Some abortion-rights advocates have pointed to sexual education as playing a critical role in keeping young people informed, as restrictions on abortion access are increasing in some states. In Kansas, however, the content of sexual education courses may vary from district to district.
Mark Thompson, an Education Program Consultant for Health and Physical Education at the Kansas State Department of Education (KSDE), said that changes to sex-ed courses are made at the local level.
“You may find some districts that may operate from an abstinence-only perspective or an abstinence-plus … or others that operated from a more comprehensive sex education perspective,” Thompson told Kansas Capitol Bureau in an interview Monday. “The content of sex education is left to the local district. The state-level standards, which are based on the national standards, are left very broad.”
The State Board sets Model Curricular Standards for Health Education, which are updated every seven years. The current standards outlined in 2018 include relationships and sexual behaviors. However, the standards are recommendations, meaning that local school districts have the power to decide what to do with them. The curriculum is not required to be comprehensive, and it also doesn’t require students to participate.
According to Thompson, some districts may implement “opt-in” policies, which would require parental permission for their child to participate in a sexual education course. Other districts may have “opt-out” policies, which would allow parents to remove their child(ren) from those lessons.

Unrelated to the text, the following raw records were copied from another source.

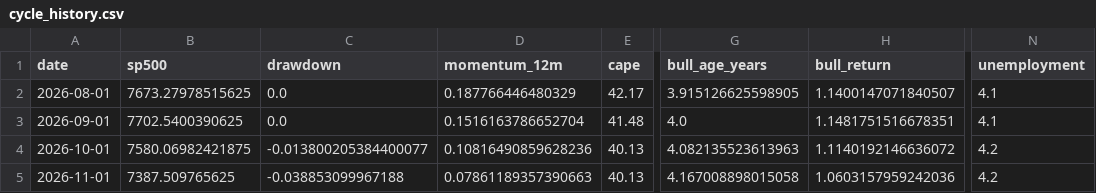
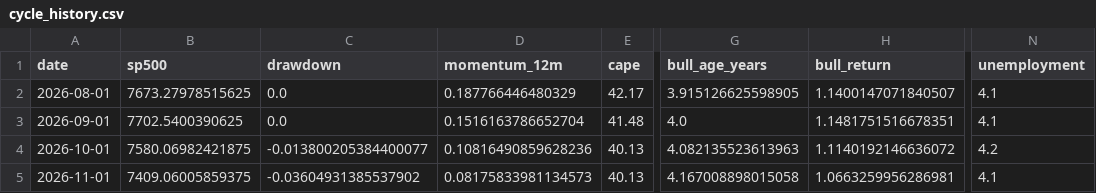
Before and after one commit to Vilson2930/SP500_CYCLE_ATLAS, a CSV file: data/cycle_history.csv, drawn as a sheet; only a part is shown, gaps mark what is left out; the diff names each change by its address in the sheet, - before the commit and + after, or states it on an @@ line.

```diff
--- a/data/cycle_history.csv
+++ b/data/cycle_history.csv
-B5 (sp500): 7387.509765625
+B5 (sp500): 7409.06005859375
-C5 (drawdown): -0.038853099967188
+C5 (drawdown): -0.03604931385537902
-D5 (momentum_12m): 0.07861189357390663
+D5 (momentum_12m): 0.08175833981134573
-H5 (bull_return): 1.0603157959242036
+H5 (bull_return): 1.0663259956286981
-N5 (unemployment): 4.2
+N5 (unemployment): 4.1
```
Also changed, not shown: data/current_state.csv, 4 other files.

It’s also not required to include instruction on topics like consent or pregnancy options, like abortion. Instead, the standards recommend “laws associated with sexual behaviors,” like consent, rape, assault, harassment or human trafficking.
Abortion is not currently regulated by lawmakers in Kansas. However, if the “Value Them Both” amendment is approved in August, that could change. Kansas Capitol Bureau asked education officials at KSDE whether sexual education standards in Kansas could change if state lawmakers were to ban abortion or make it illegal. Ann Bush, a spokeswoman for the department, replied in an email Monday, stating that the outcome is currently unknown.
That’s something we can’t answer at this point because the Kansas State Board of Education hasn’t addressed it yet.Ann Bush, Kansas State Department of Education
Even after the overturning of Roe v. Wade, as the state’s curricular standards are currently set, the specific content of sexual education classes will be left to school districts.
“You’ll see most of changes happen at the local level, based on local board decisions … ” Thompson said. “Are they facing pressure … what is the tenor of the community …”